## Activity:
Please return every line below that contains the string "filterIndex".

## Data extract:
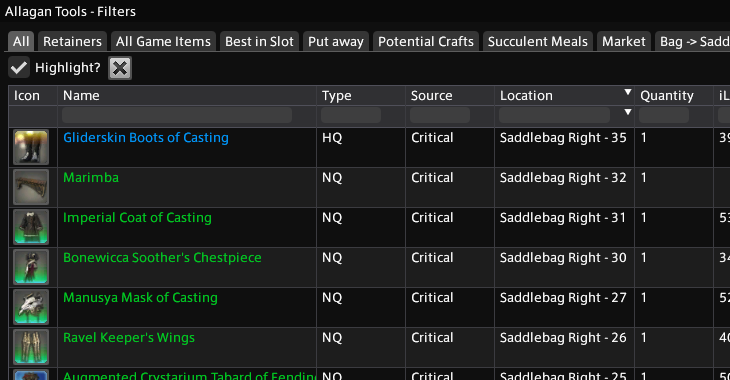
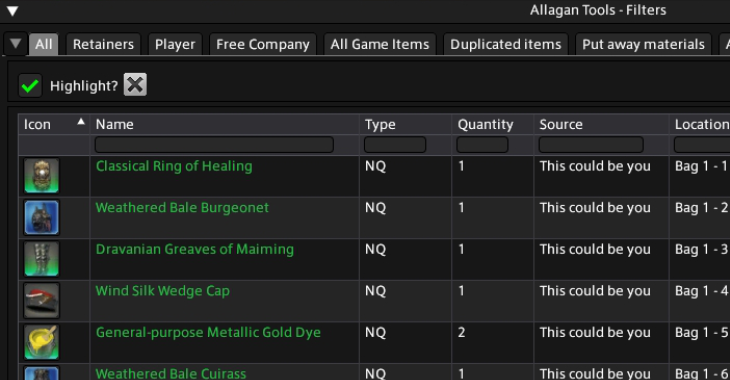
Update images & blurb and fix minor scaling issue

diff --git a/InventoryTools/Ui/Windows/CraftsWindow.cs b/InventoryTools/Ui/Windows/CraftsWindow.cs
@@ -233,6 +233,13 @@ namespace InventoryTools.Ui
             if (filterConfigurations.Contains(filterConfiguration))
             {
                 _selectedFilterTab = filterConfigurations.IndexOf(filterConfiguration);
+                var filterIndex = Filters.Contains(filterConfiguration) ? Filters.IndexOf(filterConfiguration) : -1;
+                if (filterIndex != -1)
+                {
+                    _newTab = filterIndex;
+                }
+
+                _applyNewTabTime = DateTime.Now + TimeSpan.FromMilliseconds(10);
                 if (showSettings)
                 {
                     _settingsActive = true;
@@ -288,6 +295,7 @@ namespace InventoryTools.Ui
                                 {
                                     _newTab = null;
                                     _applyNewTabTime = null;
+                                    _selectedFilterTab = index;
                                 }
                                 GetFilterMenu(filterConfiguration, WindowLayout.Tabs).Draw();
 
@@ -334,7 +342,7 @@ namespace InventoryTools.Ui
             if (filterIndex != -1)
             {
                 _newTab = filterIndex;
-                _applyNewTabTime = DateTime.Now + TimeSpan.FromMilliseconds(5);
+                _applyNewTabTime = DateTime.Now + TimeSpan.FromMilliseconds(10);
                 //ImGui being shit workaround
             }
         }
@@ -553,7 +561,7 @@ namespace InventoryTools.Ui
                         ImGui.SameLine();
                         float width = ImGui.GetWindowSize().X;
                         width -= 28;
-                        ImGui.SetCursorPosX(width * ImGui.GetIO().FontGlobalScale);
+                        ImGui.SetCursorPosX(width);
                         if (_searchIcon.Draw("tb_oib"))
                         {
                             _addItemBarOpen = !_addItemBarOpen;
@@ -563,7 +571,7 @@ namespace InventoryTools.Ui
 
                         ImGui.SameLine();
                         width -= 28;
-                        ImGui.SetCursorPosX(width * ImGui.GetIO().FontGlobalScale);
+                        ImGui.SetCursorPosX(width);
                         if (_editIcon.Draw("tb_edit"))
                         {
                             _settingsActive = !_settingsActive;
@@ -1023,7 +1031,12 @@ namespace InventoryTools.Ui
 
         public override void Invalidate()
         {
+            var selectedConfiguration = SelectedConfiguration;
             _filters = null;
+            if (selectedConfiguration != null)
+            {
+                FocusFilter(selectedConfiguration);
+            }
         }
     }
 }

diff --git a/InventoryTools/Ui/Windows/FiltersWindow.cs b/InventoryTools/Ui/Windows/FiltersWindow.cs
@@ -696,7 +696,7 @@ namespace InventoryTools.Ui
                     
                     ImGui.SameLine();
                     width -= 28;
-                    ImGui.SetCursorPosX(width * ImGui.GetIO().FontGlobalScale);
+                    ImGui.SetCursorPosX(width);
                     if (_editIcon.Draw("tb_edit"))
                     {
                         _settingsActive = !_settingsActive;
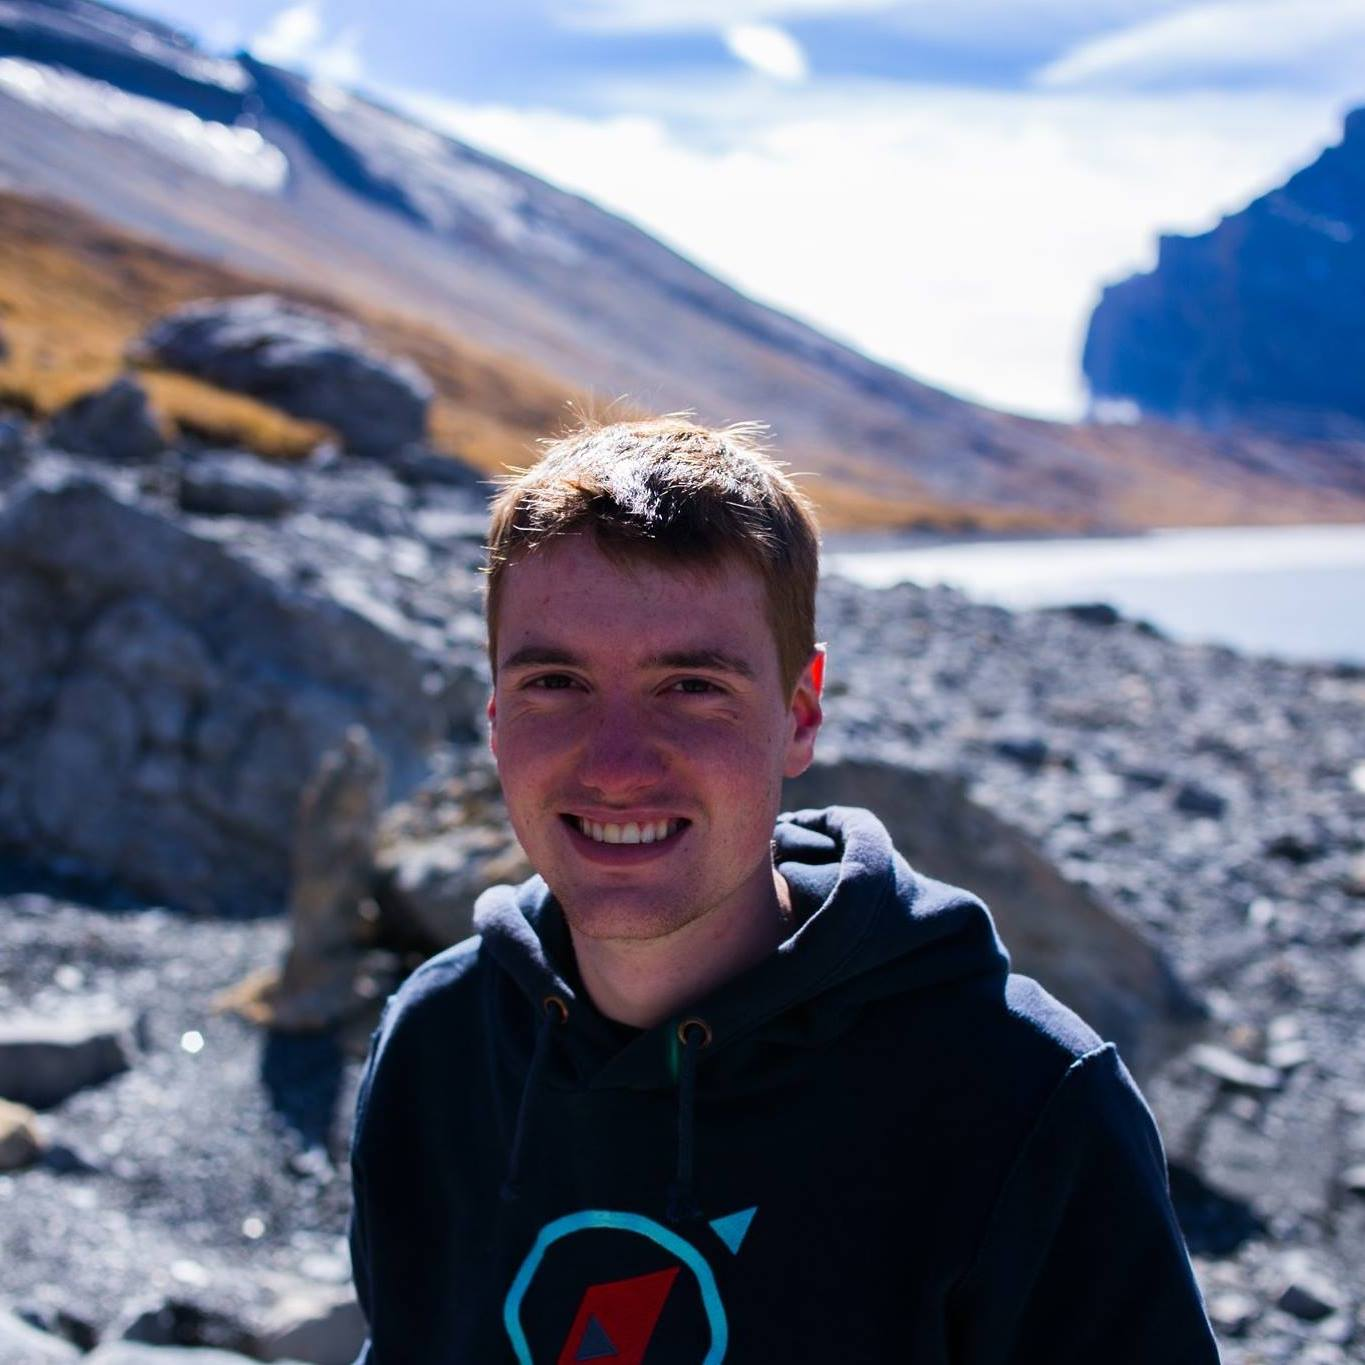
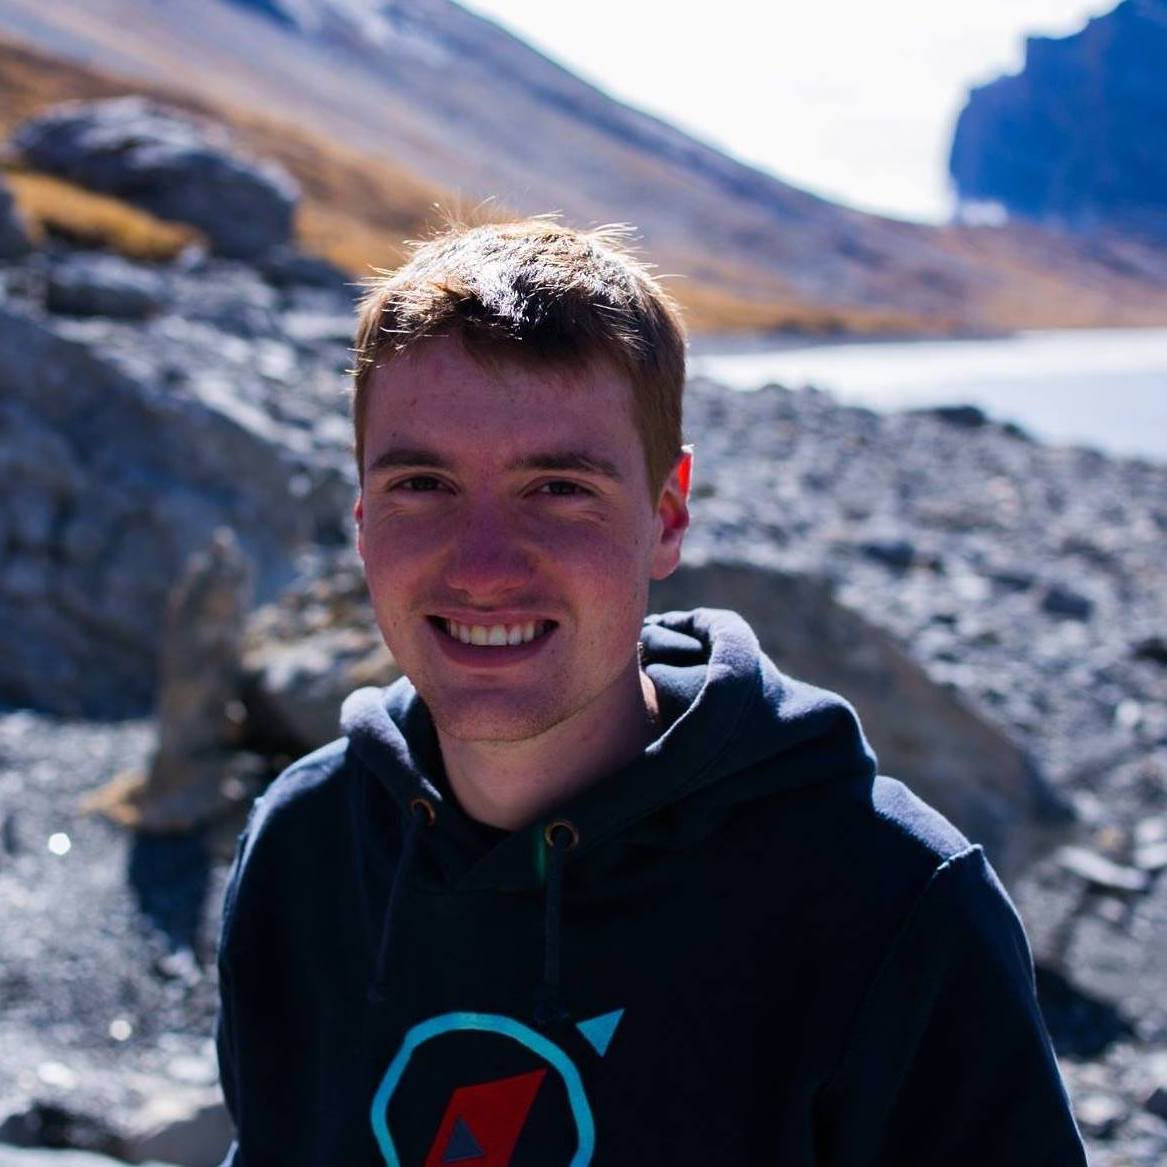
Update images

diff --git a/_includes/head.html b/_includes/head.html
@@ -2,6 +2,7 @@
   <meta charset="utf-8" />
   <meta http-equiv="X-UA-Compatible" content="IE=edge">
   <meta name="viewport" content="width=device-width, initial-scale=1.0, maximum-scale=1.0">
+  <link rel="shortcut icon" type="image/png" href="/favicon.png"/>
 
   <title>{% if page.use-site-title %}{{ site.title }} {{ site.title-separator }} {{ site.description }}{% elsif page.title %}{{ page.title }}{% else %}{{ site.title }}{% endif %}</title>
 

diff --git a/about/index.md b/about/index.md
@@ -8,7 +8,7 @@ We are 3 students from [EPFL](https://www.epfl.ch) and this work is part of a gr
 <div class="container-fluid"> <!-- If Needed Left and Right Padding in 'md' and 'lg' screen means use container class -->
     <div class="row">
         <div class="col-xs-4 col-sm-4 col-md-4 col-lg-4">
-          <img src="../img/us/johnny.jpg" alt="Arnaud" class="img-circle us-img"/>
+          <img src="../img/us/brune.jpg" alt="Brune" class="img-circle us-img"/>
           <div align="center">Brune Bastide</div>
         </div>
         <div class="col-xs-4 col-sm-4 col-md-4 col-lg-4">
@@ -16,7 +16,7 @@ We are 3 students from [EPFL](https://www.epfl.ch) and this work is part of a gr
           <div align="center">Jean-Baptiste Cordonnier</div>
         </div>
         <div class="col-xs-4 col-sm-4 col-md-4 col-lg-4">
-          <img src="../img/us/johnny.jpg" alt="Arnaud" class="img-circle us-img"/>
+          <img src="../img/us/arnaud.jpg" alt="Arnaud" class="img-circle us-img"/>
           <div align="center">Arnaud Lesimple</div>
         </div>
     </div>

## Solved problem:
+                var filterIndex = Filters.Contains(filterConfiguration) ? Filters.IndexOf(filterConfiguration) : -1;
+                if (filterIndex != -1)
+                    _newTab = filterIndex;
             if (filterIndex != -1)
                 _newTab = filterIndex;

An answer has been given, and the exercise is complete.